B-side "Salvation Road" (US)
Released 1974 (US)
Format 7" single 45 RPM
Recorded 1973 - 1974
Genre Rock
Length 3:37
Label RCA PB-10121
Writer(s) Ray Davies
Producer(s) Ray Davies
The Kinks singles chronology
"Mirror of Love"
(US, 1973)
"Holiday Romance"
(UK, 1974)
(US, 1974)
"Everybody's a Star (Starmaker)"
(US, 1975)
"Ducks on the Wall"
(UK, 1975)

"Preservation" is a non-album single written by Ray Davies and performed by The Kinks in 1974. Although it was related to the two Preservation albums lyrically, it did not appear on either album until it was added to the CD reissue of Preservation Act 1.

Lyrics and music[edit]

The lyrics of "Preservation" basically sum up the plot of the two Preservation albums.

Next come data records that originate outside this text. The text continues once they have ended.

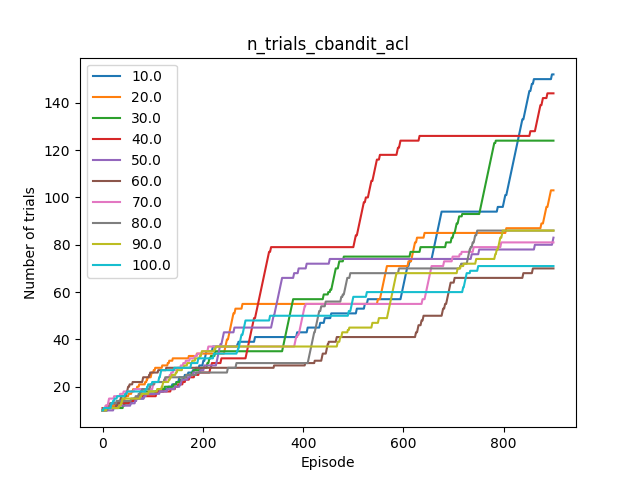
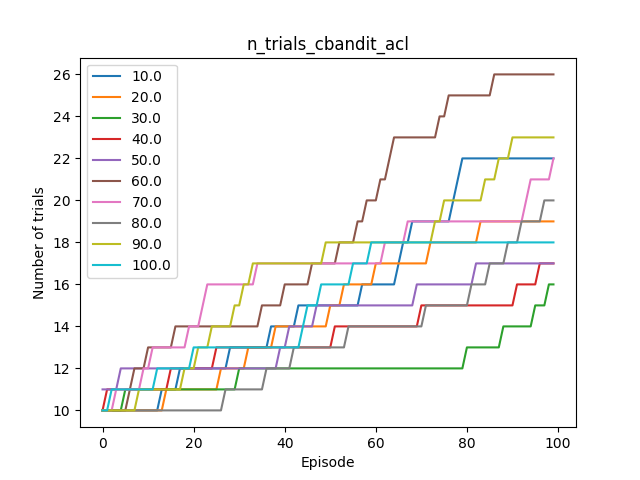
More refactoring

diff --git a/main.py b/main.py
@@ -10,7 +10,7 @@ MAX_HALLWAY_LENGTH = 100
 N_TASKS = 10
 BUFFER_SIZE = 10
 MAX_EPISODE_LENGTH = 500
-N_TOTAL_EPISODES = 200
+N_TOTAL_EPISODES = 20
 
 
 def run(env,agent,n_episodes):
@@ -59,11 +59,11 @@ def calc_slope_on_all_tasks(rewards_buffer, n_trials):
         slope.append(calc_slope(np.concatenate([rewards_buffer[i,(buffer_idx+1):],rewards_buffer[i,:(buffer_idx+1)]])))
     return np.array(slope)
 
-def train_on_final_task_only(agent):    
+def train_final_task(agent):    
     agent.reset()
     return run_task_n_times(N_TASKS-1,N_TOTAL_EPISODES,agent)
 
-def train_with_manual_curriculum(agent):    
+def train_manual_curriculum(agent):    
     agent.reset()
     rewards, n_trials_list, n_trials = [],[],np.zeros(N_TASKS)
     n_episodes_per_task = int(N_TOTAL_EPISODES/N_TASKS)
@@ -74,7 +74,7 @@ def train_with_manual_curriculum(agent):
             n_trials_list.append(n_trials.copy())
     return rewards, n_trials_list
 
-def train_with_uniform_samplling(agent):    
+def train_uniform_samplling(agent):    
     agent.reset()
     rewards, n_trials_list, n_trials = [],[],np.zeros(N_TASKS)
     for _ in range(N_TOTAL_EPISODES):
@@ -91,7 +91,7 @@ def init_rewards_buffer(agent):
         rewards_buffer[i] = np.array(run_task_n_times(i, BUFFER_SIZE,agent))
     return rewards_buffer
 
-def train_with_bandit_ACL(agent, use_slope_as_reward = True):
+def train_ACL_bandit(agent, use_slope_as_reward = True):
     agent.reset()
     bandit = Bandit(N_TASKS)    
     rewards, n_trials_list, learning_progress_list = [],[],[]
@@ -114,7 +114,7 @@ def train_with_bandit_ACL(agent, use_slope_as_reward = True):
         bandit.update_weights(idx,abs(learning_progress))
     return rewards, n_trials_list, learning_progress_list
 
-def train_with_Contextual_Bandit_ACL(agent, use_slope_as_reward= True):
+def train_ACL_contextual_bandit(agent, use_slope_as_reward= True):
     agent.reset()    
     rewards, n_trials_list, learning_progress_list = [],[],[]
     contextual_bandit = Contextual_Bandit(n_arms=N_TASKS,
@@ -141,16 +141,12 @@ def train_with_Contextual_Bandit_ACL(agent, use_slope_as_reward= True):
         contextual_bandit.learn(s,idx,learning_progress)
     return rewards, n_trials_list, learning_progress_list
 
-def train_with_RL_ACL(agent, use_slope_as_reward= True):
+def train_ACL_RL(agent, use_slope_as_reward= True):
     agent.reset()    
     rewards, n_trials_list, learning_progress_list = [],[],[]
-    if use_slope_as_reward:
-        name = 'rl_curr_learning_net_slope'
-    else:
-        name = 'rl_curr_learning_net_diff2mean'
     curr_agent = DeepQNetwork(n_actions=N_TASKS,
                       n_features=N_TASKS*BUFFER_SIZE,
-                      str = name,
+                      str = 'rl_curr_learning_net_'+('slope' if use_slope_as_reward else 'diff2mean'),
                       learning_rate=0.01, e_greedy=0.9, e_greedy_increment = 0.005,
                       replace_target_iter=5, memory_size=100)
     n_trials = np.zeros(N_TASKS)+BUFFER_SIZE
@@ -199,34 +195,23 @@ if __name__ == "__main__":
                       replace_target_iter=100, memory_size=2000)
     tasks = np.rint(np.linspace(MIN_HALLWAY_LENGTH,MAX_HALLWAY_LENGTH,N_TASKS))
 
+    str_map = {
+        'final_task':'Training on final task only',
+        'manual_curriculum':'Training with manual curriculum',
+        'uniform_sampling':'Training with uniform sampling',
+        'ACL_bandit':'Automated curriculum learning using bandit algorithm',
+        'ACL_contextual_bandit':'Automated curriculum learning using contextual bandit algorithm',
+        'ACL_RL':'Automated curriculum learning using reinforcement learning',
+    }
+    results = {}
+
+    results['test'] = train_final_task(agent),4
+
+    for k in str_map:
+        print(str_map[k])
+        results[k] = locals()['train_'+k](agent)
     
-    #Run without curriculum
-    print('Training on final task only...')
-    rewards_final_task_only = train_on_final_task_only(agent)
 
-    #Run with manual curriculum
-    print('Training with manual curriculum...')
-    rewards_manual_curr, n_trials_manual_curr = train_with_manual_curriculum(agent)
-
-    #Run with uniform sampling
-    print('Training with uniform sampling...')
-    rewards_uniform_sampling, n_trials_uniform_sampling = train_with_uniform_samplling(agent)
-
-    #Run with bandit curriculum
-    print('Automated curriculum learning using bandit algorithm, using slope as reward...')
-    rewards_bandit_acl_slope, n_trials_bandit_acl_slope, learning_progress_bandit_acl_slope = train_with_bandit_ACL(agent, True)
-    print('Automated curriculum learning using bandit algorithm, using difference to mean as reward...')
-    rewards_bandit_acl_diff2mean, n_trials_bandit_acl_diff2mean, learning_progress_bandit_acl_diff2mean = train_with_bandit_ACL(agent, False)
-
-    #Run with contextual bandit
-    print('Automated curriculum learning using contextual bandit algorithm')
-    rewards_cbandit_acl, n_trials_cbandit_acl, learning_progress_cbandit_acl = train_with_Contextual_Bandit_ACL(agent, True)
-
-    #Run with RL curriculum
-    print('Automated curriculum learning using reinforcement learning, using slope as reward...')
-    rewards_rl_acl_slope, n_trials_rl_acl_slope, learning_progress_rl_acl_slope = train_with_RL_ACL(agent, True)
-    print('Automated curriculum learning using reinforcement learning, using difference to mean as reward...')
-    rewards_rl_acl_diff2mean, n_trials_rl_acl_diff2mean, learning_progress_rl_acl_diff2mean = train_with_RL_ACL(agent, False)
 
     plot_data(rewards_final_task_only,'Reward','rewards_final_task_only')
     plot_data(rewards_manual_curr,'Reward','rewards_manual_curr')
@@ -251,3 +236,7 @@ if __name__ == "__main__":
     plot_data(learning_progress_rl_acl_slope,'Learning progress','learning_progress_rl_acl_slope')
     plot_data(learning_progress_rl_acl_diff2mean,'Learning progress','learning_progress_rl_acl_diff2mean')
 
+    # print('Automated curriculum learning using bandit algorithm, using difference to mean as reward...')
+    # rewards_bandit_acl_diff2mean, n_trials_bandit_acl_diff2mean, learning_progress_bandit_acl_diff2mean = train_with_bandit_ACL(agent, False)
+    # print('Automated curriculum learning using reinforcement learning, using difference to mean as reward...')
+    # rewards_rl_acl_diff2mean, n_trials_rl_acl_diff2mean, learning_progress_rl_acl_diff2mean = train_with_RL_ACL(agent, False)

It describes how "once upon a time in a faraway land, lived a villain called Flash, he was such a wicked man," who "terrorized the people ... broke arms and crushed hands ... ruled with a fist and ... purchased all the land." However, under Flash, the "people were scared" and "they didn't know where to turn." They soon realized that Flash only did what he did for money and "for his own preservation." Now, because Flash broke his promise, "he's got to pay for his crimes and his lies and his evil ways." Unfortunately, the problems for the people will continue, as "it's gonna get rough" in the "story of self preservation."

Musically, the track opens with a guitar riff. "Preservation" also features Ray Davies on vocals, and the track has a rock style. Female backing vocalist appear at the very end of the track.

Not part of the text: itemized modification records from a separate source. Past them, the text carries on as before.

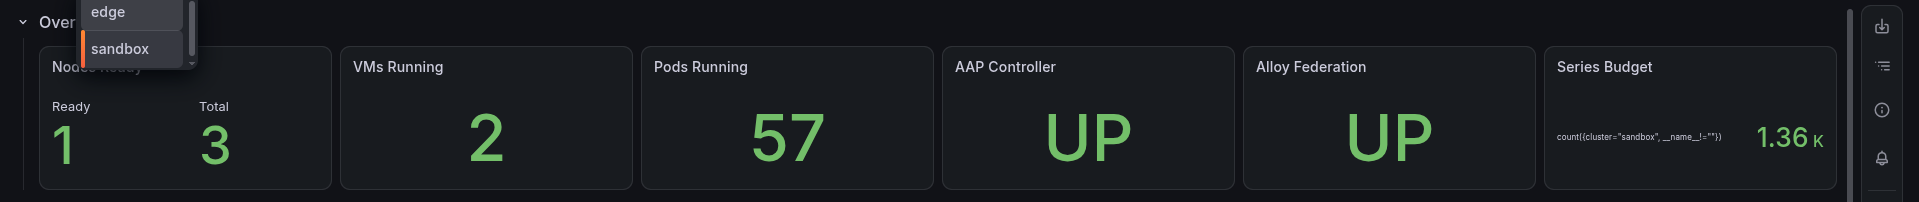
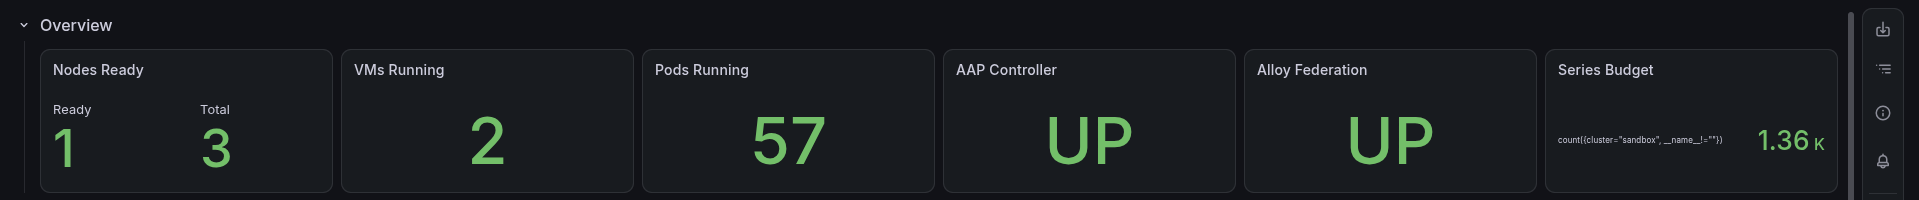
docs: the trial ends but the stack stays, so the guide is a live demo again
The in-product notice says the account switches to the Free plan on
2026-09-20 rather than being deleted. Measured usage is about 23% of the
free series allowance and 10% of the logs, so the demo keeps working.

Reframed the pages that called this a record, added the notice and a "the
trial ends, the stack stays" section to usage-and-cost, and swapped in the
clean overview row and controls shots now the Cluster dropdown is closed.
Adds the navigation-menu screenshot.

diff --git a/docs/demos/observability/grafana/README.md b/docs/demos/observability/grafana/README.md
@@ -10,8 +10,8 @@ twenty minutes.
 | **Length** | 20 minutes (15 + 5 for questions) |
 | **Audience** | Platform engineers, SREs and automation leads who already run monitoring and want to see it managed as code and read by an assistant |
 | **Reader** | The Ansible pre-sales engineer presenting it |
-| **Needs a live environment?** | **Not after 2026-09-20** — the Grafana Cloud instance expires then and is not being renewed. The screenshots and captured MCP answers here are the record. To run it live, [rebuild it](rebuild.md) on a new free account |
-| **Status** | **Draft** — built and rehearsed on sandbox 2026-09-15; screenshots pending |
+| **Needs a live environment?** | **No, but there is one.** Every beat is captured in screenshots here. The Grafana Cloud stack keeps running: on 2026-09-20 the trial ends and the account moves to the **Free plan**, which this demo fits inside |
+| **Status** | **Draft** — built and rehearsed on sandbox 2026-09-15; a few screenshots outstanding |
 
 **New to Grafana?** Read [`grafana-101.md`](grafana-101.md) first. It assumes
 nothing.
@@ -27,7 +27,7 @@ nothing.
 | [`talk-track.md`](talk-track.md) | **While rehearsing.** The narrative and the actual words |
 | [`playbooks.md`](playbooks.md) | **When asked "what did Ansible actually do".** Every playbook, job template, credential and resource |
 | [`mcp-server.md`](mcp-server.md) | **When asked "what can the AI do with it".** The 81 tools, real answers, and the proof it cannot write |
-| [`architecture.md`](architecture.md) | **When asked "how does that work".** Data flow, the three tokens, timings, what expires |
+| [`architecture.md`](architecture.md) | **When asked "how does that work".** Data flow, the three tokens, timings, what the free plan changes |
 | [`usage-and-cost.md`](usage-and-cost.md) | **When asked "what does this cost" or "how do we send less".** Measured volumes and reduction options |
 | [`rebuild.md`](rebuild.md) | **When you want it running again.** A new free account to a working demo in about 45 minutes |
 | [`objections.md`](objections.md) | **Before you go in.** What this audience asks, answered honestly |
@@ -59,8 +59,8 @@ without being given the keys to it.
 
 ## Why it works without an instance
 
-Everything a live run would put on screen is captured before the instance
-expires:
+Every beat is captured, so a lost cluster or a dead conference network costs
+you nothing:
 
 - **Dashboard and panel images** were rendered by Grafana itself, through the
   image renderer, for the sandbox cluster with a full day of data behind them.
@@ -70,9 +70,9 @@ expires:
   the live stack, trimmed but not edited.
 - **The automation itself** is unchanged in git, and was run from AAP.
 
-**The honest caveat:** these are pictures of a working system, not a working
-system. If the audience wants to see a query run, that is a rebuild — 45 minutes
-the day before, not in the meeting.
+**The honest caveat:** screenshots are pictures of a working system. The stack
+itself is still up, so a live run is possible — but check it first with the
+question below rather than assuming.
 
 ---
 

diff --git a/docs/demos/observability/grafana/architecture.md b/docs/demos/observability/grafana/architecture.md
@@ -1,7 +1,7 @@
 # Architecture — Grafana Cloud
 
 Reference for the presenter. What exists, what builds what, which credential can
-do what, and what is lost when the instance expires.
+do what, and what changes when the trial ends.
 
 For **why** it is built this way, read the design plan:
 [`plan/grafana-plan.md`](../../../plan/grafana-plan.md). For each playbook in
@@ -59,10 +59,9 @@ flowchart LR
 - **One dashboard and one rule group serve every cluster.** Alloy stamps a
   `cluster` label on every series and log line; the dashboard has a Cluster
   picker and each alert fires per cluster.
-- **Grafana Cloud outlives the clusters, but not forever.** It was chosen over a
-  self-hosted Grafana because it survives an RHDP environment being rebuilt. It
-  does not survive its own free trial ending, which is why this folder is a
-  record.
+- **Grafana Cloud outlives the clusters.** It was chosen over a self-hosted
+  Grafana because it survives an RHDP environment being rebuilt. When the trial
+  ends the account moves to the Free plan and keeps running; the demo fits.
 
 ---
 
@@ -166,9 +165,9 @@ Detail and reduction options: [`usage-and-cost.md`](usage-and-cost.md).
 
 ---
 
-## What expires, and what survives
+## What the free plan changes
 
-| Goes with the instance | Survives in git |
+| Lost when the trial ends | Kept |
 |---|---|
 | Metric and log history | `deploy_alloy.yml` — the whole collection pipeline |
 | The three tokens | `cluster-health.json` — the dashboard |

diff --git a/docs/demos/observability/grafana/talk-track.md b/docs/demos/observability/grafana/talk-track.md
@@ -3,8 +3,8 @@
 **Rehearse from this. Present from [`run-sheet.md`](run-sheet.md).**
 
 Everything a live run would put on screen is embedded in this folder's pages,
-so the whole track works with no Grafana instance — which is just as well,
-because the one it was built on expires on 2026-09-20.
+so the whole track works with no Grafana instance, and with one: the stack
+stays up on the Free plan when the trial ends on 2026-09-20.
 
 ---
 
@@ -187,8 +187,9 @@ set-up.
 > **"Three things. There are no traces — nothing in this platform emits them, so
 > that part of Grafana is empty. The 'Nodes Ready' panel says three on a
 > one-node cluster, which is wrong, and a one-line pull request. And the Grafana
-> instance behind these screenshots was a free trial that has since expired —
-> they're pictures of a working system, not a working system."**
+> instance behind these screenshots runs on Grafana's free plan — ten thousand
+> metric series and fifty gigabytes of logs a month. Two clusters fit inside
+> that. A real estate would not, and that is a sizing conversation, not a demo."**
 
 **Why this beat exists.** A room of SREs has seen demos skip the hard parts.
 Being first to the limitations is what makes them believe the rest.

diff --git a/docs/demos/README.md b/docs/demos/README.md
@@ -18,7 +18,7 @@ building the automation. For *why* something is built the way it is, read
 | [MCP Servers — Agentic Automation with Governance](mcp-servers/) | Platform engineers and automation leads | 20 min | **Draft** ([#153](https://github.com/ericcames/sales.demos/issues/153)) |
 | [Automation Orchestrator](automation-orchestrator/) | Platform engineers and automation leads | 20 min | **Ready** |
 | [Edge / Single Node OpenShift](edge-sno/) | Platform engineers and edge infrastructure architects | Setup ~90 min hands-on; the demo itself is the 30 min OCP Virt track | **Ready** |
-| [Observability — Grafana Cloud](observability/grafana/) | Platform engineers, SREs and automation leads | 20 min | **Draft** — instance expires 2026-09-20; screenshots in progress ([#82](https://github.com/ericcames/sales.demos-docs/issues/82)) |
+| [Observability — Grafana Cloud](observability/grafana/) | Platform engineers, SREs and automation leads | 20 min | **Draft** — screenshots in progress ([#82](https://github.com/ericcames/sales.demos-docs/issues/82)) |
 
 ---
 

diff --git a/docs/demos/observability/grafana/run-sheet.md b/docs/demos/observability/grafana/run-sheet.md
@@ -8,7 +8,7 @@ that, present from this.
 |---|---|
 | **Length** | 20 minutes — 15 presenting, 5 questions |
 | **Audience** | Platform engineers, SREs, automation leads |
-| **Needs an environment?** | **No.** The instance expires 2026-09-20; present from the screenshots. Live is a [rebuild](rebuild.md) the day before |
+| **Needs an environment?** | **No** — the screenshots carry it. Live works too: the stack stays up on the Free plan after 2026-09-20 |
 | **Assets** | the images in this folder's pages; the three committed files in sales.demos |
 
 ---
@@ -135,7 +135,7 @@ Pick two:
 
 - **No traces** — nothing here emits them
 - **"Nodes Ready: 3"** is wrong on a single-node cluster
-- **The instance expires on 2026-09-20** — after that, this is a record, not a live system
+- **The free plan is a real limit** — 10,000 metric series and 50 GB of logs a month, and two clusters use about a quarter of the series
 - **Alerts don't notify anyone** — deliberately, because this repo is public
 
 ---

diff --git a/docs/plan/grafana-plan.md b/docs/plan/grafana-plan.md
@@ -302,11 +302,12 @@ Decisions worth keeping:
   five-minute staleness window.
 - **No contact point.** A receiver would put an address in a public repo.
 
-## Status — the instance expires 2026-09-20
+## Status — the trial ends 2026-09-20, the stack stays
 
-The free-tier Grafana Cloud stack behind this plan expires on 2026-09-20 and
-will not be renewed. The automation stays in sales.demos; the dashboard, alerts,
-MCP answers and screenshots are captured before then in
+The trial behind this plan ends on 2026-09-20, when the account switches to the
+**Free plan** automatically rather than being deleted — measured usage sits at
+about 23% of the free series allowance and 10% of the log allowance, so the demo
+keeps working. The automation, dashboard, alerts, MCP answers and screenshots are in
 [`demos/observability/grafana/`](../demos/observability/grafana/README.md),
 which also has the step-by-step
 [rebuild on a new account](../demos/observability/grafana/rebuild.md).

diff --git a/docs/demos/observability/README.md b/docs/demos/observability/README.md
@@ -5,7 +5,7 @@ platform, and an AI assistant that can read them.
 
 | Demo | What it shows | Status |
 |---|---|---|
-| [Grafana Cloud](grafana/) | Ansible instruments OpenShift, OpenShift Virtualization and AAP, pushes a dashboard and alert rules as code, and Claude reads the result through a read-only MCP server | **Draft** — the instance expires 2026-09-20; screenshots and captured answers are being collected before then ([#82](https://github.com/ericcames/sales.demos-docs/issues/82)) |
+| [Grafana Cloud](grafana/) | Ansible instruments OpenShift, OpenShift Virtualization and AAP, pushes a dashboard and alert rules as code, and Claude reads the result through a read-only MCP server | **Draft** — screenshots and captured answers landing now ([#82](https://github.com/ericcames/sales.demos-docs/issues/82)) |
 
 Other observability platforms go beside `grafana/` here, one directory each. The
 Dynatrace idea is tracked in

diff --git a/docs/demos/observability/grafana/usage-and-cost.md b/docs/demos/observability/grafana/usage-and-cost.md
@@ -10,6 +10,16 @@ Metrics** and **Adaptive Logs**, both covered below.
 
 ---
 
+## The trial ends, the stack stays
+
+On **2026-09-20** the account leaves its unlimited-usage trial. Grafana switches
+it to the **Free plan** automatically — the stack is not deleted:
+
+![The in-product notice: on Sep 20 the account switches to the Free plan](../../../images/grafana-trial-notice.png)
+
+That matters because this demo fits inside the free plan with room to spare. The
+numbers below are the evidence.
+
 ## The free tier, and where we sat in it
 
 | Signal | Free-tier allowance | Our usage | Headroom |

diff --git a/docs/demos/observability/grafana/rebuild.md b/docs/demos/observability/grafana/rebuild.md
@@ -198,7 +198,8 @@ the screen.
 
 ## When you are finished
 
-Free accounts expire. Before yours does:
+A free account keeps running — Grafana moves a finished trial onto the Free plan
+rather than deleting the stack. Tidy up anyway when you stop using it:
 
 1. Capture anything you want to keep — this folder is the example.
 2. Delete the three tokens in the Grafana UI. Nothing automates this.

diff --git a/docs/demos/observability/grafana/mcp-server.md b/docs/demos/observability/grafana/mcp-server.md
@@ -2,7 +2,7 @@
 
 What Claude could do with Grafana, how it was wired, and why it could not
 change anything. Every answer quoted here was captured from the live instance
-on 2026-09-15, before the instance expires on 2026-09-20.
+on 2026-09-15, on the sandbox cluster.
 
 For every other MCP server in this repo — OpenShift, AAP, Automation
 Orchestrator, the portal — see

"Preservation" was not released on either of the Preservation albums when they were first released in 1973 and 1974, respectively. It first was released as a standalone U.S. single, backed with "Salvation Road", the closing track of Preservation Act 2. It did not chart, performing similarly to other Kinks singles of the time. However, it was not released in the U.K. until it was issued as a bonus track on the 1998 CD Velvel edition of Preservation Act 1. However, unlike most other bonus tracks on CD reissues of Kinks albums, it was placed at the beginning of the track listing (rather than being tacked on at the end), making it the opening track. Andrew Hickey wrote in his book, Preservation: The Kinks' Music 1964-1974, that "by starting the CD with a song in the style of ['Demolition']," the album's "structure is ruined."[1]


"Preservation" has received mixed reviews. Pitchfork Media described the track as "a lankier, reworded take on the album closer 'Demolition.' 'Preservation' never made the album, instead working as a single that sold the concept of the album."[2] Hickey said that the track "for what it is ... this is decent enough - it's a three-chord glam stomper that wouldn't have sounded at all out of place on 70s rock radio, with a catchy guitar riff - but the lyrics are just a giant infodump rather than being particularly clever or moving."[1]


  1. ^ a b Hickey, Andrew (2014-05-17). Preservation: The Kinks' Music 1964-1974. p. 182. 
  2. ^ Josephes, Jason. "Pitchfork Media". Retrieved 2014-05-17.